*EXERCISE REQUIREMENTS*. Please reproduce, exactly and with nothing else, every line from the one containing "diff --git a/docs/source/demo.rst" through the last line of the records below.

BEGIN

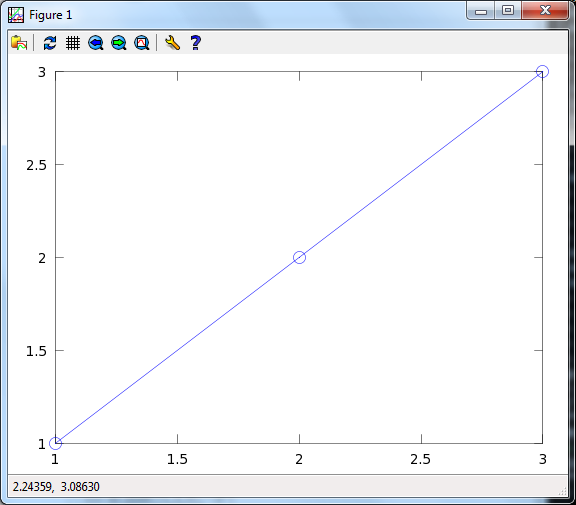
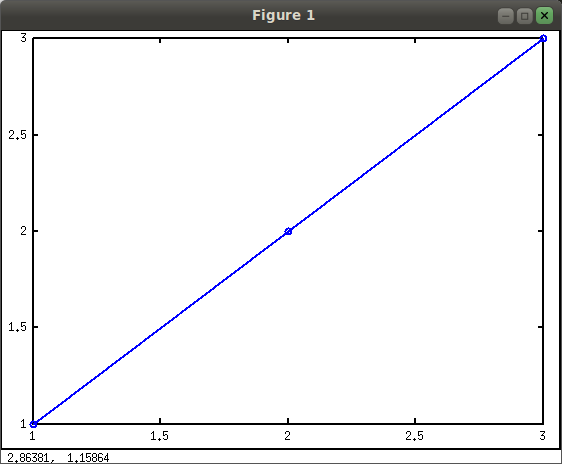
Update the demo page and plot

diff --git a/oct2py/demo.py b/oct2py/demo.py
@@ -10,7 +10,7 @@ import time
 from .compat import PY2
 
 
-def demo(delay=2, interactive=True):
+def demo(delay=1, interactive=True):
     """
     Play a demo script showing most of the oct2py api features.
 
@@ -77,4 +77,4 @@ def demo(delay=2, interactive=True):
         exec(line)
 
 if __name__ == '__main__':  # pragma: no cover
-    demo(delay=0.5)
+    demo(delay=0.25)

diff --git a/docs/source/demo.rst b/docs/source/demo.rst
@@ -22,7 +22,7 @@ To run interactively:
     >>> print(oc.upper('xyz'))
     XYZ
     >>> # plotting
-    >>> oc.plot([1,2,3],'-o')
+    >>> oc.plot([1,2,3],'-o', linewidth=2)
     Press Enter to continue...
 
 .. image:: static/plot.png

END

*SOLVED PROBLEM*.
diff --git a/docs/source/demo.rst b/docs/source/demo.rst
@@ -22,7 +22,7 @@ To run interactively:
     >>> print(oc.upper('xyz'))
     XYZ
     >>> # plotting
-    >>> oc.plot([1,2,3],'-o')
+    >>> oc.plot([1,2,3],'-o', linewidth=2)
     Press Enter to continue...
 
 .. image:: static/plot.png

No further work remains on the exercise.